The Position Statement on Opportunistic Genomic Screening issued by the Association of Genetic Nurses and Counsellors
Numerous reports and briefing notes in the Clinical Genome Analysis section of the Foundation for Genomics and Population Health website
The 'Policy for Pertinent, Secondary and Incidental Findings, and Feeding Back to Clinicians and Patients' in the 100,000 Genomes Project Protocol (.pdf 1MB), p42-50
The priority of the HFEA should be to address the effectiveness of these technologies, and consider where its legal obligations lie.
Speaking broadly, embryo testing can serve two main purposes. These are often conflated, but are in fact very different.

1. To improve the chance of implantation
The main question for the HFEA to consider is the effectiveness of a technology in achieving this. There have been many years of heated debate about PGS and its effectiveness, and it is not clear to us that there is any evidence for increasing the number of genetic variations that are included in PGS.
Furthermore, there is an unhelpful tendency – which the HFEA should resist, for the benefit of patients and professionals alike – to talk of PGS as a technology for improving implantation per se rather than a technology for improving the chance of implantation. This is very misleading. PGS involves selecting embryos in an attempt to improve the implantation rate per embryo transferred.
If the reason for testing is not to improve the chance of implantation but rather to avoid implanting embryos with certain disorders, then this needs to be stated clearly. There are established criteria for evaluating such screening programmes.

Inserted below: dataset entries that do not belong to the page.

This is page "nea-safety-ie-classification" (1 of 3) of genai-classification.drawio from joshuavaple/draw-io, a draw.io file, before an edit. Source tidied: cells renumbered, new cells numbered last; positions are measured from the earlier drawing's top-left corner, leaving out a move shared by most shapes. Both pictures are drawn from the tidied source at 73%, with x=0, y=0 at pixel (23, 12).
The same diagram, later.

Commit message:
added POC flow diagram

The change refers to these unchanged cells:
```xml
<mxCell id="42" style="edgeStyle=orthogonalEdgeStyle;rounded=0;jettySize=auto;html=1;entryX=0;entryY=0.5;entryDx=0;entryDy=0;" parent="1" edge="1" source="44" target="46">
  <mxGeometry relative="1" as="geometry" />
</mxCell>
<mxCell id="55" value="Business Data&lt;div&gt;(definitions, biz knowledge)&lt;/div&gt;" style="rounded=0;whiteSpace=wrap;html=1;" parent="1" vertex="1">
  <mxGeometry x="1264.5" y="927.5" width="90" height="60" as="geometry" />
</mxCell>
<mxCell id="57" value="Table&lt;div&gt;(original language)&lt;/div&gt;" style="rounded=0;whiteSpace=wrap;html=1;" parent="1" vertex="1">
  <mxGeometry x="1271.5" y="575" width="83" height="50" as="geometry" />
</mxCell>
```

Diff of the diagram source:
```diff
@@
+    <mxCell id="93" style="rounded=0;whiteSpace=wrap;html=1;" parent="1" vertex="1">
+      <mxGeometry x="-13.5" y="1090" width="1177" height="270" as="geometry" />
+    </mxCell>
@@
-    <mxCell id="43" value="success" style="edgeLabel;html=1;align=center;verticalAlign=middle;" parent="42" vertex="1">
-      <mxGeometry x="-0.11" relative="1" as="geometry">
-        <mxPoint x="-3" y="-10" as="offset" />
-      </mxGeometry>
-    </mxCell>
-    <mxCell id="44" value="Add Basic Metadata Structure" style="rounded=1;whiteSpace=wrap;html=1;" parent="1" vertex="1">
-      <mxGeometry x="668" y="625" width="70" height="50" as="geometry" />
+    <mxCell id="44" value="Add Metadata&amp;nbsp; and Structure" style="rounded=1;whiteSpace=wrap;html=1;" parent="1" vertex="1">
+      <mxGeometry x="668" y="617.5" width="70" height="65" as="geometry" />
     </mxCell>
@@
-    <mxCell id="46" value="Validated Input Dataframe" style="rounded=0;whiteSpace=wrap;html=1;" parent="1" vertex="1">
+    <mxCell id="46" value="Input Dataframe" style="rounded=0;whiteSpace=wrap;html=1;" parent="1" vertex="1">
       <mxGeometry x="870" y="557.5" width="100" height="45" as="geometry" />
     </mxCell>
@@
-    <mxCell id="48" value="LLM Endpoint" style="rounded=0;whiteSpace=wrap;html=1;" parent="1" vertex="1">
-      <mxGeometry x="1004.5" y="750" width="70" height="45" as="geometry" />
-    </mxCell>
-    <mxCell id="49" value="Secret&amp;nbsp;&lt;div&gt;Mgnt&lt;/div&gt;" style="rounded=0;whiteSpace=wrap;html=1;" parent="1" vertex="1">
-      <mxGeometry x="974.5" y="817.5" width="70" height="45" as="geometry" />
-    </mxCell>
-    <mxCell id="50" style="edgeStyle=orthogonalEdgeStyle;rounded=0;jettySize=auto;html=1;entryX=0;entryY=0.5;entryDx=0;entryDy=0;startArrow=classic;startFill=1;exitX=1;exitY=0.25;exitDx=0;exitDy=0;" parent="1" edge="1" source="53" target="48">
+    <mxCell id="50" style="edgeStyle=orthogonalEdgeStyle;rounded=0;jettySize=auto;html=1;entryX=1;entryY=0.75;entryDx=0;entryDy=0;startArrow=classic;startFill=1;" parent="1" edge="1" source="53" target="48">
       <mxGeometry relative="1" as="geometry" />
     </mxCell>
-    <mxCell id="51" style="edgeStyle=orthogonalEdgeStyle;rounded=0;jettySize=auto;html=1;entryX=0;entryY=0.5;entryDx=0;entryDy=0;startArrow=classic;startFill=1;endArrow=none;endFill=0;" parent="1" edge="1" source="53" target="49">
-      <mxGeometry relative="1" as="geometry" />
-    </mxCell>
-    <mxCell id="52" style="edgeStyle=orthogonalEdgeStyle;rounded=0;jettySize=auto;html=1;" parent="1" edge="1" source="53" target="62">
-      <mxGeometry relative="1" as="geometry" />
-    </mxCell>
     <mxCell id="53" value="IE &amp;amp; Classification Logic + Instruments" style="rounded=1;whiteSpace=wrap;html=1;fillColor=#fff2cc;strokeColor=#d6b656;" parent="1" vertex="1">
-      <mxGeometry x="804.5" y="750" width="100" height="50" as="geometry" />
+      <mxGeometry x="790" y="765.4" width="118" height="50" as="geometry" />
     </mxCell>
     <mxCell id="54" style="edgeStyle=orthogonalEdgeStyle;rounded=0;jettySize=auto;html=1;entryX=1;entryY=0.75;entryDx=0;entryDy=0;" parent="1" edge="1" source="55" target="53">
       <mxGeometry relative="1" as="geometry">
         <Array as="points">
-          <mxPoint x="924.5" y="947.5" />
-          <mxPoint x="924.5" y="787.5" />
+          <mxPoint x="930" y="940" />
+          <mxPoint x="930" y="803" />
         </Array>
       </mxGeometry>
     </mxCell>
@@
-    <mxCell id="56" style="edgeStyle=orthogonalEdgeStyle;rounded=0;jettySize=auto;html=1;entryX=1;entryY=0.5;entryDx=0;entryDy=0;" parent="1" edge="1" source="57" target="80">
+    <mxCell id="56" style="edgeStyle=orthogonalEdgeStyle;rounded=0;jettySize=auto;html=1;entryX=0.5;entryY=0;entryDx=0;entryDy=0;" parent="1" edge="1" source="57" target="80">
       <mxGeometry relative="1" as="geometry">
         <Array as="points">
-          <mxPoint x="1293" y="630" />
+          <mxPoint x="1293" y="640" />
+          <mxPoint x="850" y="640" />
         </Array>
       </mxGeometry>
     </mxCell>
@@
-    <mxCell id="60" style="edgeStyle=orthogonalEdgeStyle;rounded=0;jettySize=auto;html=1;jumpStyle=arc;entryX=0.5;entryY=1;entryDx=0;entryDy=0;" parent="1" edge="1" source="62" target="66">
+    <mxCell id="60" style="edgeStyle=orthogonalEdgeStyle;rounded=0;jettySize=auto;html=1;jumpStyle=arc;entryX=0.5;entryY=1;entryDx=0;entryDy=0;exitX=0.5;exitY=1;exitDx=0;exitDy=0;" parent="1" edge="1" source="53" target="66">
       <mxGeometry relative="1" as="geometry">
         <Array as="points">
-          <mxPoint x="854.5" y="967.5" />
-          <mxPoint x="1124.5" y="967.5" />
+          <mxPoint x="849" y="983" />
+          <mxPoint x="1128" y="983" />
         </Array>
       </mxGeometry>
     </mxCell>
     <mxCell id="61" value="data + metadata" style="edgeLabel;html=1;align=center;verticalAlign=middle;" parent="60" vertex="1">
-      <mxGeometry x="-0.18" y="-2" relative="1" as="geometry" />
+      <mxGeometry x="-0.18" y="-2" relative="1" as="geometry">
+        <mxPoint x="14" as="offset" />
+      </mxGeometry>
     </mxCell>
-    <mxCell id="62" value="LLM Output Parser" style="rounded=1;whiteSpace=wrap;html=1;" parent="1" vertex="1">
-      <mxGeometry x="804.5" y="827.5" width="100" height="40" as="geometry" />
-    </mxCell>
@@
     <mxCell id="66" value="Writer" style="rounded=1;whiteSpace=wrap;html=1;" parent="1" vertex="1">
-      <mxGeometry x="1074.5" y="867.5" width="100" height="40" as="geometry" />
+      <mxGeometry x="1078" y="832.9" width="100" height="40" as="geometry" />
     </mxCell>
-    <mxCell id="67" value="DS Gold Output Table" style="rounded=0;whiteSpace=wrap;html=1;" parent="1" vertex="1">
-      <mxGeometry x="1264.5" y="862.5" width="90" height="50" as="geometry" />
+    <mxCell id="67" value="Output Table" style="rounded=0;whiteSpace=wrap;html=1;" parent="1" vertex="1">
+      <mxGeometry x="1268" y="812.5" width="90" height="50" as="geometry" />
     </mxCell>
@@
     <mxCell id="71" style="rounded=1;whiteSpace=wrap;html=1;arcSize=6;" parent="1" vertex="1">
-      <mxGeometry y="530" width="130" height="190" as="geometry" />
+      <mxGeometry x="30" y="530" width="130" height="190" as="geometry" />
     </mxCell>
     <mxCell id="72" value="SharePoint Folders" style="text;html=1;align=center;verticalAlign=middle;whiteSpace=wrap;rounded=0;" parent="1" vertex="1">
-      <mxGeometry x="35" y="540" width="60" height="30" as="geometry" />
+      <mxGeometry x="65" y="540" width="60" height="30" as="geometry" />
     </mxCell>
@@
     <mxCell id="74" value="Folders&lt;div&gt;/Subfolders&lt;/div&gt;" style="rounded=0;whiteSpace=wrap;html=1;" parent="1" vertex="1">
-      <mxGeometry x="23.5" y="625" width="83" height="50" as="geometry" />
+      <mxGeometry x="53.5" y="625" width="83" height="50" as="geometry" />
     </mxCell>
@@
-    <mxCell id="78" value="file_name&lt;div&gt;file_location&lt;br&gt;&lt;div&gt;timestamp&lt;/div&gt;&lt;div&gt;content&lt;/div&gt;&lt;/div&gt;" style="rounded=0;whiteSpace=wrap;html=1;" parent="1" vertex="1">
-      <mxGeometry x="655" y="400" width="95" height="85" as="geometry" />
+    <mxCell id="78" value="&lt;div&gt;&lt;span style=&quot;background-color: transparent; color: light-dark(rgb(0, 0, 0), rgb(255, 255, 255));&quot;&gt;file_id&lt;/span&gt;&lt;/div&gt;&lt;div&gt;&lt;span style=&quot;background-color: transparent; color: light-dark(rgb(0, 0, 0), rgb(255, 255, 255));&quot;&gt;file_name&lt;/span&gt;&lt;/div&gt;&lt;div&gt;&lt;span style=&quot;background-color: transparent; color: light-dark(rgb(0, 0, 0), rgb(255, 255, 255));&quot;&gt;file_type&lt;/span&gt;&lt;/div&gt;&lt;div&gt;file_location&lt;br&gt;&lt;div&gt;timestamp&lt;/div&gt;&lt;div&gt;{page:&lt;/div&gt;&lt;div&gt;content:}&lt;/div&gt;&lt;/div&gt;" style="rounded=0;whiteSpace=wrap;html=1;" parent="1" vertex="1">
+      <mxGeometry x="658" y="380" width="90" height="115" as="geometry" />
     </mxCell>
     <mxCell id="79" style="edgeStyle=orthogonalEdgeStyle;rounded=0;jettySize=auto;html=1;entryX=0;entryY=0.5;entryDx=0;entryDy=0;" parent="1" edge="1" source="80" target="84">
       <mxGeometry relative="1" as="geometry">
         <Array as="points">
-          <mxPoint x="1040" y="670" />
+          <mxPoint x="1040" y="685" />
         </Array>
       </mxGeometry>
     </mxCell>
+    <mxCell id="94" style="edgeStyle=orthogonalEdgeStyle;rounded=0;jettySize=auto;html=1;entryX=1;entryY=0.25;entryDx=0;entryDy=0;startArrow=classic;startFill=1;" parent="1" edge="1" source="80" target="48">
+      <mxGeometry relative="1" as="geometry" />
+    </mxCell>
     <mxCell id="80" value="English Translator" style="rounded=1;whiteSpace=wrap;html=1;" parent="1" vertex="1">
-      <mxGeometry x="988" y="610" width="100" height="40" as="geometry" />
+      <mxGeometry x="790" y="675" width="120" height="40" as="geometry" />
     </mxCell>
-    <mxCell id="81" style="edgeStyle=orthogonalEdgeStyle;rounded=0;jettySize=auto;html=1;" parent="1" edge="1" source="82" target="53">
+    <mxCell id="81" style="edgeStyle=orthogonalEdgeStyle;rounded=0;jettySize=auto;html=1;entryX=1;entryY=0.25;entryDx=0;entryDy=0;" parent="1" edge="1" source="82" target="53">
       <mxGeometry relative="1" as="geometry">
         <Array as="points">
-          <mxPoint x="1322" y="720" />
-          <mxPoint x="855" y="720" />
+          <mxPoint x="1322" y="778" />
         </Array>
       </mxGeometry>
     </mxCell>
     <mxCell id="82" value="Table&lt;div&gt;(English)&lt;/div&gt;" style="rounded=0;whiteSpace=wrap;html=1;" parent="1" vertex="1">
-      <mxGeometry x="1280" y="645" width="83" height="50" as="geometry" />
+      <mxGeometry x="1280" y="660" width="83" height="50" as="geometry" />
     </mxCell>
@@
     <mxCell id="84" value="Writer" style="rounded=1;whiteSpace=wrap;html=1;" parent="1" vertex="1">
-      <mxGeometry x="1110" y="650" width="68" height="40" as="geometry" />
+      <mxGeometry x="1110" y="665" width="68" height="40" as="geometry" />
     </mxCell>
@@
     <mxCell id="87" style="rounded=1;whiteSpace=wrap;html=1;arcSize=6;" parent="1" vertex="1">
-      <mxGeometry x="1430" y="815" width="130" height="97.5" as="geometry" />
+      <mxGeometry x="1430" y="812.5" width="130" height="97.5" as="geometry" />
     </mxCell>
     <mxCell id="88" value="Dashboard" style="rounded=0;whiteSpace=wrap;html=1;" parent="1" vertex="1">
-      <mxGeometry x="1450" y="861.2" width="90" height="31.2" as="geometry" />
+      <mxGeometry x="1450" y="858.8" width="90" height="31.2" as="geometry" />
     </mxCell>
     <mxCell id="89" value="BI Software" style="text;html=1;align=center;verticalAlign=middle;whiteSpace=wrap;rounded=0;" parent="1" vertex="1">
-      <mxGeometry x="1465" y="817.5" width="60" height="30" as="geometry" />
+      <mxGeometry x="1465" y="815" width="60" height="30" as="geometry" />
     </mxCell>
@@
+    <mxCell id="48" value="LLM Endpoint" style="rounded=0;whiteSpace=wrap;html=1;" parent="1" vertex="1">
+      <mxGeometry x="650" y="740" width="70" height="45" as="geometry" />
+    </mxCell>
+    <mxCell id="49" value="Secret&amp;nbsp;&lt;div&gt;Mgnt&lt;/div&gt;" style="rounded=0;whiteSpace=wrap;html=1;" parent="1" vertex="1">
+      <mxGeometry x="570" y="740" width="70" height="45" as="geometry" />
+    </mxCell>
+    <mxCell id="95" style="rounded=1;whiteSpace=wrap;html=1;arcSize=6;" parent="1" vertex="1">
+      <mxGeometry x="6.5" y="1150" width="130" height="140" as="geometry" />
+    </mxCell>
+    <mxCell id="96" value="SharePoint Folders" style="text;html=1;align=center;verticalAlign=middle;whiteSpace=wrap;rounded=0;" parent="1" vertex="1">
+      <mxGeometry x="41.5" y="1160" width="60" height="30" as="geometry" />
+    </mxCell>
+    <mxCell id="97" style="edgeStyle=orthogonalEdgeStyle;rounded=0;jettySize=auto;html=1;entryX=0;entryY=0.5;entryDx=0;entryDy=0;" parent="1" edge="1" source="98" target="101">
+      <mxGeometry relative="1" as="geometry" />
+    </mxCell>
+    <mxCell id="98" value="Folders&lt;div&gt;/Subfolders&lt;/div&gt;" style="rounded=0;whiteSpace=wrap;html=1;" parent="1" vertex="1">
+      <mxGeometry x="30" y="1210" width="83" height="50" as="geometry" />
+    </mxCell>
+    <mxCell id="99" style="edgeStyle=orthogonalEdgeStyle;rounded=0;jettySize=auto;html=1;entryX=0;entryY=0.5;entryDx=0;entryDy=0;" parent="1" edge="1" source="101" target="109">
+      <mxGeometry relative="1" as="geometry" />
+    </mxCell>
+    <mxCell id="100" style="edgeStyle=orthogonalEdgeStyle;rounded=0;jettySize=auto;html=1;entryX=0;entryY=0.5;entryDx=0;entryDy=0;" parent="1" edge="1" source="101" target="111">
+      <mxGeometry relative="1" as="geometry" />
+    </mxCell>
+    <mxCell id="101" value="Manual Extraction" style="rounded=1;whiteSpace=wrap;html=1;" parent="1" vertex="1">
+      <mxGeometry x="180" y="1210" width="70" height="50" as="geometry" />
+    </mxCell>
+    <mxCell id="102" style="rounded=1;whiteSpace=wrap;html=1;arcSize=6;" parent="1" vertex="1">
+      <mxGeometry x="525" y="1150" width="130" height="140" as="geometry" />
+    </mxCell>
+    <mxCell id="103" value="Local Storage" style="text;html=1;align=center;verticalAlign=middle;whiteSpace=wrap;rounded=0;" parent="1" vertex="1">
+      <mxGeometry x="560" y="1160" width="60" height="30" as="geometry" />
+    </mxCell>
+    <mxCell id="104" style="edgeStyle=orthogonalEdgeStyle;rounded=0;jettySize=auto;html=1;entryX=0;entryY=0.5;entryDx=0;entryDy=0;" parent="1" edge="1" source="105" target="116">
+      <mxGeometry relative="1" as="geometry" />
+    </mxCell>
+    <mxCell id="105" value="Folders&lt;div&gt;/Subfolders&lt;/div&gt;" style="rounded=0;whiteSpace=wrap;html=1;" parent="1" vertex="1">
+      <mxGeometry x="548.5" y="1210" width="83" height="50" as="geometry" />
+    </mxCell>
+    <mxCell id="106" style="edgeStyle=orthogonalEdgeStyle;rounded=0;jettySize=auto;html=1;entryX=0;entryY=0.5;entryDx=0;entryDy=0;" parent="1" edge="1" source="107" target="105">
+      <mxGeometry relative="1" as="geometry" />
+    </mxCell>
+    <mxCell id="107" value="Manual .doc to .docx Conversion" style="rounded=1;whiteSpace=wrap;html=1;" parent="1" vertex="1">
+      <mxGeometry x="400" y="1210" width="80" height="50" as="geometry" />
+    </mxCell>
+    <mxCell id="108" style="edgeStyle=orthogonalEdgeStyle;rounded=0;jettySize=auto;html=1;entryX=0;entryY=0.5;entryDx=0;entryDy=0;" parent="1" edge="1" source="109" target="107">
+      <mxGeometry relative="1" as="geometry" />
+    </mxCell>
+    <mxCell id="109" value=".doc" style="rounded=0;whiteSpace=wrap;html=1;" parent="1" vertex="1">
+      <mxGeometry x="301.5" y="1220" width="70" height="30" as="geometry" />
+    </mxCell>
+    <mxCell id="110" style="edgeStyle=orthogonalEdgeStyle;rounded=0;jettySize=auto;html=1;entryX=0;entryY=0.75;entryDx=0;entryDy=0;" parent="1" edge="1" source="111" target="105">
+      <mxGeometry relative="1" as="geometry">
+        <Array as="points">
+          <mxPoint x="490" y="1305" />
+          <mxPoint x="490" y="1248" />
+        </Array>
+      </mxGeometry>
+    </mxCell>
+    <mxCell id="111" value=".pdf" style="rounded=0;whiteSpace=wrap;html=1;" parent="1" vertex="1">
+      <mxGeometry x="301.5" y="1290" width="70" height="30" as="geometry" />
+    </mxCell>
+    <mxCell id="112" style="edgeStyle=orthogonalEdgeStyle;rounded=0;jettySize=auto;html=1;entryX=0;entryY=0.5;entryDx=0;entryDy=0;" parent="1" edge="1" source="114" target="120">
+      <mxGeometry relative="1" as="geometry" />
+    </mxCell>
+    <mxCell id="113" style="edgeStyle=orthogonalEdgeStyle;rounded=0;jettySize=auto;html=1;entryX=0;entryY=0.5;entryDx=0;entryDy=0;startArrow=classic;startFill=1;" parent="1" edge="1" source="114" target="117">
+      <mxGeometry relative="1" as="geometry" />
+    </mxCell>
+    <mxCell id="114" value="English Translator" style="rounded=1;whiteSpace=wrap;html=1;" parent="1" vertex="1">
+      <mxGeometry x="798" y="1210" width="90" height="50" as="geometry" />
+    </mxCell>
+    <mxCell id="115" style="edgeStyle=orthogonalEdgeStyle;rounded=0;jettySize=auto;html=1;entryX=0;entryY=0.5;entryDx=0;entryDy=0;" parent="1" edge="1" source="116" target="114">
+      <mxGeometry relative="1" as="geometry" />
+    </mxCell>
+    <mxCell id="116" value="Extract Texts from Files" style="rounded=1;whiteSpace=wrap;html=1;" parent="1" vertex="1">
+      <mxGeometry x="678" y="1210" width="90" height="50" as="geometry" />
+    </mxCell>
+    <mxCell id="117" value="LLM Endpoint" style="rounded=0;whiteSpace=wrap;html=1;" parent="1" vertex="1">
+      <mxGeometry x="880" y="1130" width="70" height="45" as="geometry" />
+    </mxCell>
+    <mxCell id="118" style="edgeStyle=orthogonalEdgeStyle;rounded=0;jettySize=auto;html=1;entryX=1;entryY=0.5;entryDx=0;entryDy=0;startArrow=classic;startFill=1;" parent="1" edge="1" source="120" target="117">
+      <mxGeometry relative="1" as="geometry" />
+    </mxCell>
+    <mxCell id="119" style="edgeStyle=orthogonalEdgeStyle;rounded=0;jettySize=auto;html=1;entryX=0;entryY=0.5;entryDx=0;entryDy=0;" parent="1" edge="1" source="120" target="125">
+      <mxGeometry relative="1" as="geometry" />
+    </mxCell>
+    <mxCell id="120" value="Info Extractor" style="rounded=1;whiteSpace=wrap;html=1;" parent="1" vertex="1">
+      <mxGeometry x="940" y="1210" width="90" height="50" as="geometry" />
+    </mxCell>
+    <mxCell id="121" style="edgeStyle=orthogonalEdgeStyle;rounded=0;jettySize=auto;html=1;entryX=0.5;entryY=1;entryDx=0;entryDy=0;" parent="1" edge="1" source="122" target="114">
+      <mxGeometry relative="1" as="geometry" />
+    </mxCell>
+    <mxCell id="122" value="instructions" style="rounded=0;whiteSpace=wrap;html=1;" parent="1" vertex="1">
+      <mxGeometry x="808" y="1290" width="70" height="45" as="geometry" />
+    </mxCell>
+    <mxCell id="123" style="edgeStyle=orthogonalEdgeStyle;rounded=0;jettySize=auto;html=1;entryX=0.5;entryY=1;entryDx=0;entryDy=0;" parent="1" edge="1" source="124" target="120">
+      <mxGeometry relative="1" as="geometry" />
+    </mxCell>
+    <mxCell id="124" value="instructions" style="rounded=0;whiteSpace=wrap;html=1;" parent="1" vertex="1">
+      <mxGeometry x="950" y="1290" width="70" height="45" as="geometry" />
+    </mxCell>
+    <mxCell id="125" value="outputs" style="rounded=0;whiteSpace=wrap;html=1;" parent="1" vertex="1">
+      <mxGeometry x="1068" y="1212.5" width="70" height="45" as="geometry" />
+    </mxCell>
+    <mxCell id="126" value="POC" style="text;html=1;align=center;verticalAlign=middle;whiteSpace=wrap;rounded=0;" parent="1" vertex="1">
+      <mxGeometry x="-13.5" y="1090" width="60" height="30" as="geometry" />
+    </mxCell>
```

Setting aside public health arguments and concerns about which conditions to screen for, there are clear criteria on the need to understand the test and the pathways – false negatives, false positives and potential benefits and harms. It would be useful to refer to ongoing discussion about how to implement prenatal arrays, particularly in relation to the complexity of interpreting and managing results.

2. To offer a reproductive choice to patients whose offspring are at increased of genetic disease
(The use of PGD for HLA matching may appear to fall outside of these auspices, but is still relevant as it involves testing a known genetic variant for a known purpose.)
Array-type technologies and the amplification of whole genomes are already used clinically pre- and postnatally. The test is performed within a clinical context, and is focused on generating information that is relevant to the question being asked. Unanticipated findings are minimised.
It has always been the case that unexpected clinically relevant information may be discovered. The issue of feeding back is a clinical responsibility, and is by no means new to genetics community.
The challenge with use of these new technologies is how to maximise clinically relevant information (the 'signal') and minimise other information (the 'noise'). We have only a limited understanding of the clinical consequences of much genetic variation. Interpreting this variation is an immense challenge, which must not be underestimated.
Contrary to what is implied by the HFEA's email, in PGD it is already possible to test for two or more conditions if there is a clinical indication. Licences are issued on a condition-by-condition basis, and therefore to screen for multiple conditions with no prior risk would be a significant variation to current licensing processes.
As stated above, if the suggestion is that array or sequencing technologies could be used for a more general screen, this may be considered similar to the use of prenatal arrays. However, prenatal arrays are not generally used in a low-risk pregnancy. Guidelines on this area are currently being produced by the Joint Committee on Genomics in Medicine, but have not yet been finalised.
A key point, that must be recognised and clearly communicated, is that increasing the number of possible findings that are reported will reduce the number of embryos for implantation. This in turn will reduce the chance of a successful outcome for patients.